• _WORK ORDER_
Across the listing below, count every line where the string "setDimension" appears, then give only the count.
────────────────────
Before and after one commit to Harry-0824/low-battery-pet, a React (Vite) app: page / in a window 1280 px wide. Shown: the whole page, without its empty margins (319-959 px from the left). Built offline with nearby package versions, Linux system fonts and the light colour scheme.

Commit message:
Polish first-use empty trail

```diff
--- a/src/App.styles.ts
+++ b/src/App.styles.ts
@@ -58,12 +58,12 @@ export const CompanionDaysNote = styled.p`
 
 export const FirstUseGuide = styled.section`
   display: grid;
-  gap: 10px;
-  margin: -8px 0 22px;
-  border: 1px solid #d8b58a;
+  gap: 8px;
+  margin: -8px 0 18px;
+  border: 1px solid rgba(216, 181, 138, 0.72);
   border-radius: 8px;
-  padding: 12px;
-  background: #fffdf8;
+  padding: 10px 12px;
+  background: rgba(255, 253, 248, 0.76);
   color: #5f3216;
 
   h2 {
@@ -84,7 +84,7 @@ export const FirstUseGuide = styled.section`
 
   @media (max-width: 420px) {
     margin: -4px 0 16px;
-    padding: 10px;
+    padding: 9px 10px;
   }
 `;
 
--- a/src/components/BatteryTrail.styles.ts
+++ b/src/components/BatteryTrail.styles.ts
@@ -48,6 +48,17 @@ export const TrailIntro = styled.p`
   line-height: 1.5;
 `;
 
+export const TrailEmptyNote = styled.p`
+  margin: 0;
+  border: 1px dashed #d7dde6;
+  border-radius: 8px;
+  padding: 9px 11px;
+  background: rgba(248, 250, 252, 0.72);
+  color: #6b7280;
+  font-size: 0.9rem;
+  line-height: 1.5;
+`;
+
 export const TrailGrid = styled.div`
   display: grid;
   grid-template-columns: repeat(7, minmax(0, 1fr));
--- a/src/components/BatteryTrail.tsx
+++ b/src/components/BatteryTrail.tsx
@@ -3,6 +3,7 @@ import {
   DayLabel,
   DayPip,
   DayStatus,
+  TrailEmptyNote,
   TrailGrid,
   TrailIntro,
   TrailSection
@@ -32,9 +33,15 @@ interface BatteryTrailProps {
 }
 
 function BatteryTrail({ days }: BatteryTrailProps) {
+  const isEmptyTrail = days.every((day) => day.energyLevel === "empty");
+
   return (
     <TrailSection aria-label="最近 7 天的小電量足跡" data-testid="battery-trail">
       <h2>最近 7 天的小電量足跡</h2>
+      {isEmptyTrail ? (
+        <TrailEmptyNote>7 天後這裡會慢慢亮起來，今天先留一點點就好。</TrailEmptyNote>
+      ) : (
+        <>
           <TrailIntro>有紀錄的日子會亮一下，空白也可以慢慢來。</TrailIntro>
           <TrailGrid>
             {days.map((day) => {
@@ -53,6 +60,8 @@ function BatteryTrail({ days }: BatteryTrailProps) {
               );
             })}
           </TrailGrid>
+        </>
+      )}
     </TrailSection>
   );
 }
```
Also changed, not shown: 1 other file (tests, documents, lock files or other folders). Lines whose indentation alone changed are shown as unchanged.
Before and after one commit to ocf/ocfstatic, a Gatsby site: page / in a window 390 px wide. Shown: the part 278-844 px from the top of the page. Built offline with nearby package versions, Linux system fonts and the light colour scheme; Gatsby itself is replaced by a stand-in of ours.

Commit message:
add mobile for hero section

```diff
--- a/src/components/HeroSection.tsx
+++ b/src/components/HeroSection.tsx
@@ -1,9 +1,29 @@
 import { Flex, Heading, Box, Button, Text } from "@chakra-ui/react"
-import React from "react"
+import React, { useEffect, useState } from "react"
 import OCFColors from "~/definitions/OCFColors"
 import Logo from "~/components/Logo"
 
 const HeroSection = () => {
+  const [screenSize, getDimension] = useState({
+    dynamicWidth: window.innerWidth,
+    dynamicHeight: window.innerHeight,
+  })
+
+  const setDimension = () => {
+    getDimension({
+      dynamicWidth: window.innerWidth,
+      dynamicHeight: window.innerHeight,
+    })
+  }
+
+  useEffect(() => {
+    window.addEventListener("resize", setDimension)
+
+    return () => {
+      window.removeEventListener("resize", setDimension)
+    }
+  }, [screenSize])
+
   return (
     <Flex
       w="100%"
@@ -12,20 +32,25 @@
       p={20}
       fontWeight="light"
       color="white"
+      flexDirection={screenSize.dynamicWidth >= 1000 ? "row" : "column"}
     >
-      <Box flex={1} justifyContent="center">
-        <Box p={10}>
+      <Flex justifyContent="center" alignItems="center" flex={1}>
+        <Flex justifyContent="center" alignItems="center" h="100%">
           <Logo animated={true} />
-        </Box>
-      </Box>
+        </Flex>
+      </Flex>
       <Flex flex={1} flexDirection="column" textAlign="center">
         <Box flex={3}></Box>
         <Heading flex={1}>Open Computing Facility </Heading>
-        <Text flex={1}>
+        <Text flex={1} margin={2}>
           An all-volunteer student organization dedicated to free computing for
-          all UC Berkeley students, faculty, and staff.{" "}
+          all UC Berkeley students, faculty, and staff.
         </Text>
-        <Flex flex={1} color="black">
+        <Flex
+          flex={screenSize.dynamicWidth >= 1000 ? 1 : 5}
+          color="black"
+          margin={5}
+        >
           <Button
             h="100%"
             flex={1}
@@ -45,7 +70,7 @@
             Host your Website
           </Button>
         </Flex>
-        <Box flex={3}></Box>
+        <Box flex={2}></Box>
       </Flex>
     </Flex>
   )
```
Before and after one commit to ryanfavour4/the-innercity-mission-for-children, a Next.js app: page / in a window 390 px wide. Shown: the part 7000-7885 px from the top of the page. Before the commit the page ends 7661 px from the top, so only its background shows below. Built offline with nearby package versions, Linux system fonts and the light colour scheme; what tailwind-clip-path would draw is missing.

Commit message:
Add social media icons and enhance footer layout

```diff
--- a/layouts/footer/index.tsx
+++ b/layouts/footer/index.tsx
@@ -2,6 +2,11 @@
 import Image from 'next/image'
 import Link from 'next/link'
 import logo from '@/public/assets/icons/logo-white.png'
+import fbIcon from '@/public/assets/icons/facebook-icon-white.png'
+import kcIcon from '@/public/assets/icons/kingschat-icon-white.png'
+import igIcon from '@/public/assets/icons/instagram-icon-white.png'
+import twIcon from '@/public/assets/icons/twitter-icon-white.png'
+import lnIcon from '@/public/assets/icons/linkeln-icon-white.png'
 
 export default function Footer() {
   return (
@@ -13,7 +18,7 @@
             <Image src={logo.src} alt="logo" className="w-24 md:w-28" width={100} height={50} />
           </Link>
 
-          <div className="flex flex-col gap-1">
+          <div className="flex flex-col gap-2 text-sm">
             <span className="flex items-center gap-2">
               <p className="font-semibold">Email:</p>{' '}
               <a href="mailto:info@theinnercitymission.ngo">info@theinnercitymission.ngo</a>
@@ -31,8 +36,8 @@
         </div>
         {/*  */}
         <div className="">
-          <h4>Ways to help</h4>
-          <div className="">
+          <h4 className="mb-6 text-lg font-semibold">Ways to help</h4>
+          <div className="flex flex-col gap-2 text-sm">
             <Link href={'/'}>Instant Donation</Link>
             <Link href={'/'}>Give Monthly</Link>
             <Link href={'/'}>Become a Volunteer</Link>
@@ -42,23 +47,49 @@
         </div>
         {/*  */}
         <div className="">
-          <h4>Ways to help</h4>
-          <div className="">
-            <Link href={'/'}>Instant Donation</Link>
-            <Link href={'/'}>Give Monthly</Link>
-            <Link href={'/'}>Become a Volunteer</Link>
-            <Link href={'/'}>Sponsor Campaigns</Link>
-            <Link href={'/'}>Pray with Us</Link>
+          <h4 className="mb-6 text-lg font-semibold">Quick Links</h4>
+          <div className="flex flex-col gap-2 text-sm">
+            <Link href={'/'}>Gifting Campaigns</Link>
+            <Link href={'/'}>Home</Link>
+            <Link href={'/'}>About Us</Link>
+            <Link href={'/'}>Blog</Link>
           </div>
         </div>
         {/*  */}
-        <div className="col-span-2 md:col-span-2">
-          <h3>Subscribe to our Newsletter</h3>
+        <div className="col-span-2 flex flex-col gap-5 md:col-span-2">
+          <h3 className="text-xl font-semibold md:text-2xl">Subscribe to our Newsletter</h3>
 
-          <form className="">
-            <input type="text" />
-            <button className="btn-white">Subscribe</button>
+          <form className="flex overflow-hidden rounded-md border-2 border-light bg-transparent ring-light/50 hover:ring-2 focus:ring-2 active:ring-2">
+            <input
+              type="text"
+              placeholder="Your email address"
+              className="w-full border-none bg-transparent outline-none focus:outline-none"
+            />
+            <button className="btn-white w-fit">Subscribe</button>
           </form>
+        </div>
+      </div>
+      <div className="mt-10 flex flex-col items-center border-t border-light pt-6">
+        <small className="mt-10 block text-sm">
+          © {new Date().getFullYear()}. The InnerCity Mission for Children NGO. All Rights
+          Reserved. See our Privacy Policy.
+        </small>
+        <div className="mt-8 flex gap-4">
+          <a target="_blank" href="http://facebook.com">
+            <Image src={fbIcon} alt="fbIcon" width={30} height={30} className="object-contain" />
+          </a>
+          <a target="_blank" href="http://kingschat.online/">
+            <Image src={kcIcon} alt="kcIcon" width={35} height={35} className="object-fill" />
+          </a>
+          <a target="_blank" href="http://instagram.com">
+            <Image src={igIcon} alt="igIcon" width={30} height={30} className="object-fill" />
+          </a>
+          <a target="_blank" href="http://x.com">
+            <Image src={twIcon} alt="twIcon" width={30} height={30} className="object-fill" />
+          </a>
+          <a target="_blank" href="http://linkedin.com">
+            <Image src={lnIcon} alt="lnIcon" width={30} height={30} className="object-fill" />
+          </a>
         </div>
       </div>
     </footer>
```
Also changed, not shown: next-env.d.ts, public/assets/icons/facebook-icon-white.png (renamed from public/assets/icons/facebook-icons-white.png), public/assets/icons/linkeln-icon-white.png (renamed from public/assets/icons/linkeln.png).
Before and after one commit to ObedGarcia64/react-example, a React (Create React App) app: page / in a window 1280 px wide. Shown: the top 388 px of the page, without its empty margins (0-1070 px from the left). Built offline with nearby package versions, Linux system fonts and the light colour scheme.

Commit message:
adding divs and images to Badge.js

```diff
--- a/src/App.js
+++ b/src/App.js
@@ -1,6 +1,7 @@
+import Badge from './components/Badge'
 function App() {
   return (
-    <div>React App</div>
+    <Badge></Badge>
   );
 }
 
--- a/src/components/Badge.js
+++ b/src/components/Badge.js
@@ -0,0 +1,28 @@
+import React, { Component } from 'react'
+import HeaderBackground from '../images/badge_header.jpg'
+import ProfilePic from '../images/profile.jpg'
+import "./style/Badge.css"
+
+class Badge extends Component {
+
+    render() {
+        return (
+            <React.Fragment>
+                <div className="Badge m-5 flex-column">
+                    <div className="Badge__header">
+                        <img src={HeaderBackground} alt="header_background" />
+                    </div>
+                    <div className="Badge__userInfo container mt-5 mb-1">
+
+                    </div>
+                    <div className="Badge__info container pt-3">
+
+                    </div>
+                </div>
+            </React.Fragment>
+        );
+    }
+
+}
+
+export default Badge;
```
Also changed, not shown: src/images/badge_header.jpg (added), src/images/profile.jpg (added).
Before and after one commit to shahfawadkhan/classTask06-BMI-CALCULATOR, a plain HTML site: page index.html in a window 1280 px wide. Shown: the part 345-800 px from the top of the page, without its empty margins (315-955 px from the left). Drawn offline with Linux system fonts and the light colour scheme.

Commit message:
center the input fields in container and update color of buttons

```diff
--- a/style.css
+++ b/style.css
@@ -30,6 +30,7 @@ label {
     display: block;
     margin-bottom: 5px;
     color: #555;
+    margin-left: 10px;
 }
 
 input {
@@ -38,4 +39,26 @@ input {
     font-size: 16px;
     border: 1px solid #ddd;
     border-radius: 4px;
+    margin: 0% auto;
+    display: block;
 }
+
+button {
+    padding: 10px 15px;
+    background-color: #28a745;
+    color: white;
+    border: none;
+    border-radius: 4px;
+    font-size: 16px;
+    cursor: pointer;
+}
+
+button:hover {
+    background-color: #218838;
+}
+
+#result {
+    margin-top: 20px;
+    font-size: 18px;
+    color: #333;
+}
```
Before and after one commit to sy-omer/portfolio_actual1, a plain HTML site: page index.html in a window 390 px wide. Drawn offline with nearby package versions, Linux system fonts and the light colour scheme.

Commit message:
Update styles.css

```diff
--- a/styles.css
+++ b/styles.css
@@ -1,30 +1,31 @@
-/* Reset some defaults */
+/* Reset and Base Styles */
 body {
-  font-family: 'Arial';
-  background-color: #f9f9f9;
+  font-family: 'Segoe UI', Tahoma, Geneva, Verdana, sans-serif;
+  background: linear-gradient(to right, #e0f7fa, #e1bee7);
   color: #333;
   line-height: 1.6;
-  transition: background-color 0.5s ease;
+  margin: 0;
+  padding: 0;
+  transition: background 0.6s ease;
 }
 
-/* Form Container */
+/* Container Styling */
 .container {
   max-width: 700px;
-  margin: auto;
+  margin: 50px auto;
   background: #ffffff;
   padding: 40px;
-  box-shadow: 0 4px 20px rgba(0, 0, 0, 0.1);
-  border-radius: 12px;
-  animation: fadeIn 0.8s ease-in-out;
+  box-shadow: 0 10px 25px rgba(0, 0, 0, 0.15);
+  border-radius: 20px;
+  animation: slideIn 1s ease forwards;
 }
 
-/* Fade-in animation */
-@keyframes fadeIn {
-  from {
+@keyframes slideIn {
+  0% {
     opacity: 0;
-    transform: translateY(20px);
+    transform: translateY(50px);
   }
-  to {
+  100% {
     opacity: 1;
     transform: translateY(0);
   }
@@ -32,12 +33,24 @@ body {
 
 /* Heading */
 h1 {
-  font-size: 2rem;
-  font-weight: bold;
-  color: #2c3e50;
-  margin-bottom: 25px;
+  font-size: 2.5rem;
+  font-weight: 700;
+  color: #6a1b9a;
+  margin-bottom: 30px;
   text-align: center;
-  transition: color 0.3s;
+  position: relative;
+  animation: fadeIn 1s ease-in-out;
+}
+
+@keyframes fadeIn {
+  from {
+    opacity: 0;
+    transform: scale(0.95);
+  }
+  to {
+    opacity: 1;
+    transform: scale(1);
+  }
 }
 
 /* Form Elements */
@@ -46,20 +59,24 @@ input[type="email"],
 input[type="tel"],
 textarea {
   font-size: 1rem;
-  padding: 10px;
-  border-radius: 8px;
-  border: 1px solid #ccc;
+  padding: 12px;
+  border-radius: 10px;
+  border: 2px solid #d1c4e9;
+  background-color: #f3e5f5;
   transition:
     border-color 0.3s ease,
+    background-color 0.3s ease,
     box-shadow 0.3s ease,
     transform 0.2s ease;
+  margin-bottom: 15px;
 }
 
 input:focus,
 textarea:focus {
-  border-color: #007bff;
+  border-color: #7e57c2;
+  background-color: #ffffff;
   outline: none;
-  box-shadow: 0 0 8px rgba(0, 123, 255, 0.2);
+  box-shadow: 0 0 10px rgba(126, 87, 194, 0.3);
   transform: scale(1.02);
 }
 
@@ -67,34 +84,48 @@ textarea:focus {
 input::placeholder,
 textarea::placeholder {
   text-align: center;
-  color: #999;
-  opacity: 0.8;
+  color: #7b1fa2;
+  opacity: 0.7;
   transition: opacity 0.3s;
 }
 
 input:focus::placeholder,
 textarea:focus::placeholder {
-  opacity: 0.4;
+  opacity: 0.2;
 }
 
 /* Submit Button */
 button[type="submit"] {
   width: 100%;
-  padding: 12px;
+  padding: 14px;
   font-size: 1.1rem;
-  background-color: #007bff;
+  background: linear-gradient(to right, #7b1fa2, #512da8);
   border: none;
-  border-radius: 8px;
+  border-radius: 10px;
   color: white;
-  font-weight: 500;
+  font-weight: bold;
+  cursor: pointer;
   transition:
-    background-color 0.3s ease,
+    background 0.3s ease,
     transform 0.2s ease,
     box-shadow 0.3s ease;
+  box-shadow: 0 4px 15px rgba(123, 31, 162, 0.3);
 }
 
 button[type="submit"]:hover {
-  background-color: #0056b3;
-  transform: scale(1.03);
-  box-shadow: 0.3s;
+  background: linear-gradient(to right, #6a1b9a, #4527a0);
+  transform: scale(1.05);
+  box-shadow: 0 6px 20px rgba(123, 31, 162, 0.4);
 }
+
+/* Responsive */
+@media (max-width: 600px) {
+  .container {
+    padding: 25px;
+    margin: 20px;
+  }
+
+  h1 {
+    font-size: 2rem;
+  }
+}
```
────────────────────
• _RESPONSE AREA_
3